by Heidi Indahl
On January 1, the great Solemnity celebrating Mary, Mother of God, my oldest daughter received our Lord in Holy Communion for the first time. In preparing, we learned more about the parts of the Mass, discussed the true presence of Christ, talked about how to receive properly, and modified my wedding dress and veil for her special day. We read books, did craft projects, prayed together, and more.
For more than a year, Kylee spoke of the day when she would receive Jesus. Evoking shades of St. Therese, she told me when she was six that she knew she was too little yet to receive but that soon she would grow bigger and be ready.
When the big day arrived, however, Kylee was quiet and apprehensive. I could tell she was nervous and worried that she would do something wrong. During the homily I leaned over and gave her a hug and whispered in her ear that Jesus wasn’t worried and wouldn’t want her to be nervous. He just wanted to be with her like always, but now in a new and special way.
While all the preparation and practice couldn’t keep my daughter from her nerves day one, nothing could compare to her excitement a few days later. She came down for breakfast completely ready for Mass and excited that today she could receive Jesus with everyone else. No more nerves, only confidence.
In so many aspects of our faith journey, there is no substitute for the real experience. Learning about Mass isn’t the same as participating in Mass. Memorizing the prayers isn’t as important as making a habit to use them. Talking about the poor doesn’t have the same impact as serving the poor. As parents, we can be sure that our children have the best and fullest experience of their faith only by ensuring that they have ample opportunities not just to learn about, but to fully experience and participate in, the sacramental and faith life of the Church.

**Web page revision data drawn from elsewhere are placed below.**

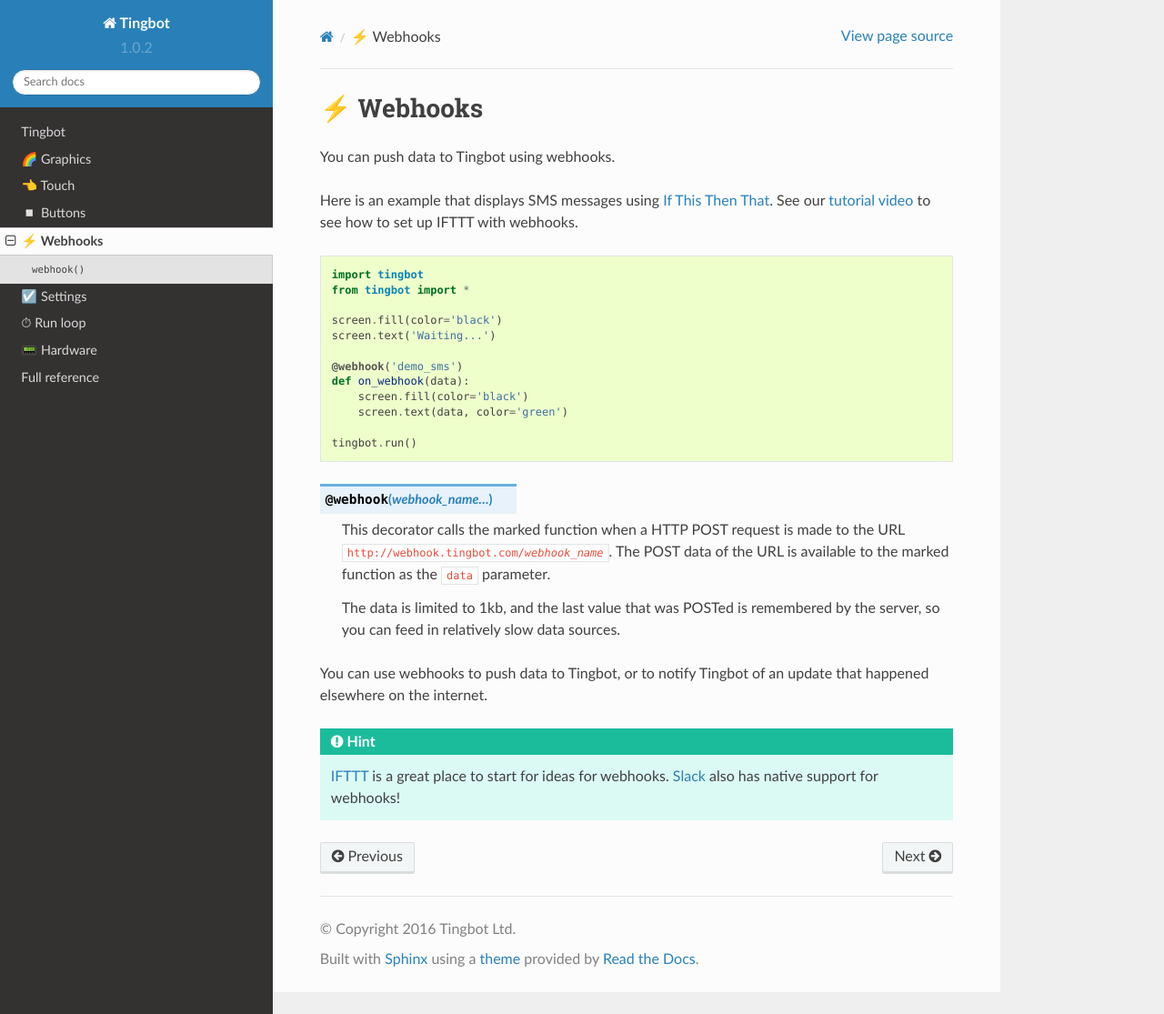
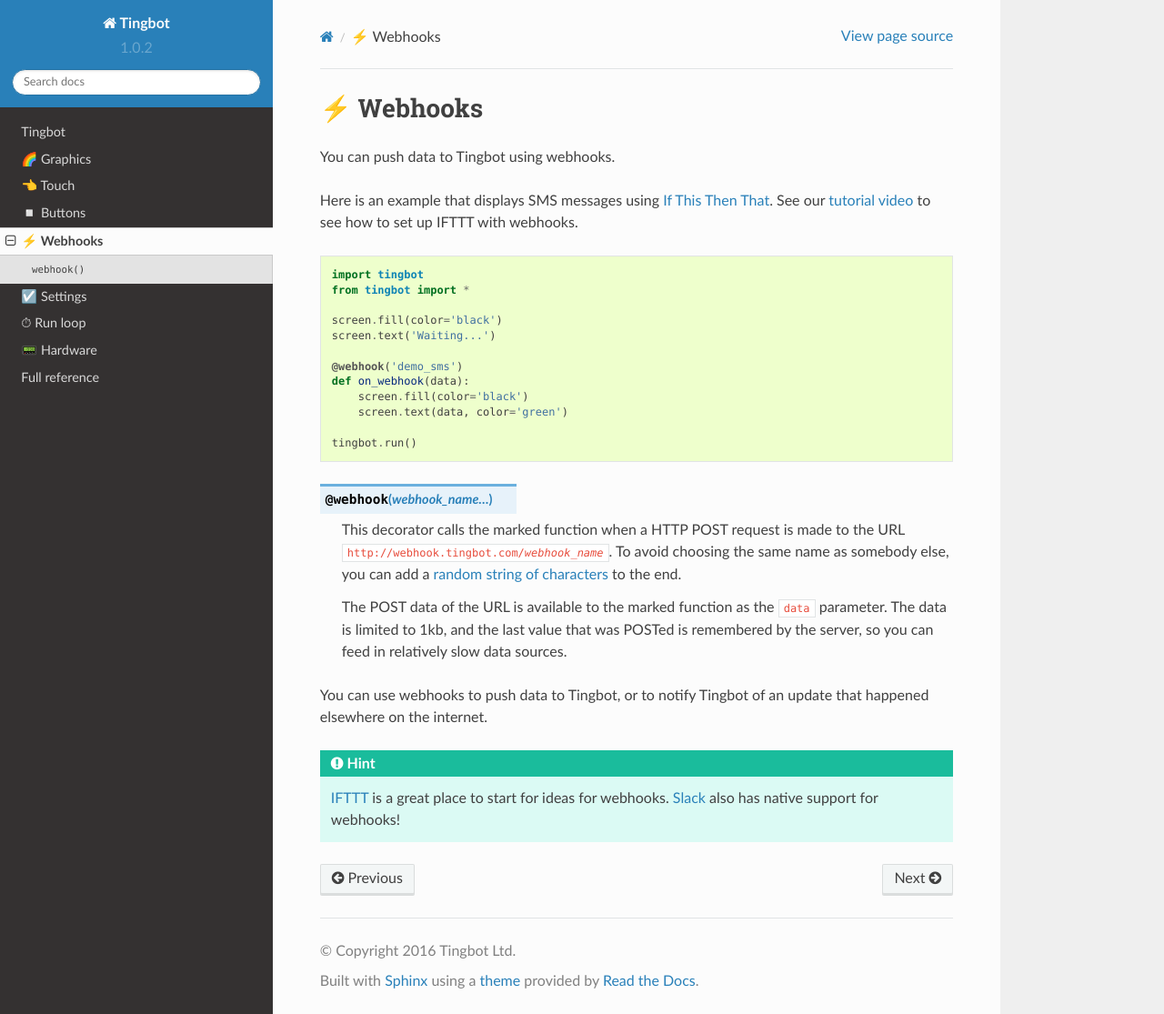
Before and after one commit to tingbot/tingbot-python, a Sphinx documentation site: the page built from docs/webhooks.rst, in a window 1280 px wide and 1115 px high. Shown: the whole window at 91% size. Built offline with Sphinx 7.4.7 and the Read the Docs theme 2.0.0, drawn with Linux system fonts in a browser that asks for light colours; the version number is read from the project's files by our own code.

Commit message:
Add note about uniqueness of webhook name

```diff
--- a/docs/webhooks.rst
+++ b/docs/webhooks.rst
@@ -25,10 +25,9 @@ webhooks.
 .. py:decorator:: webhook(webhook_name…)
 
     This decorator calls the marked function when a HTTP POST request is made to the URL
-    :samp:`http://webhook.tingbot.com/{webhook_name}`. The POST data of the URL is available to the marked
-    function as the ``data`` parameter.
+    :samp:`http://webhook.tingbot.com/{webhook_name}`. To avoid choosing the same name as somebody else, you can add a `random string of characters <https://www.uuidgenerator.net/>`_ to the end.
 
-    The data is limited to 1kb, and the last value that was POSTed is remembered by the server,
+    The POST data of the URL is available to the marked function as the ``data`` parameter. The data is limited to 1kb, and the last value that was POSTed is remembered by the server,
     so you can feed in relatively slow data sources.
 
 You can use webhooks to push data to Tingbot, or to notify Tingbot of an update that happened
```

In practicing intentional family living, remember that living is a verb!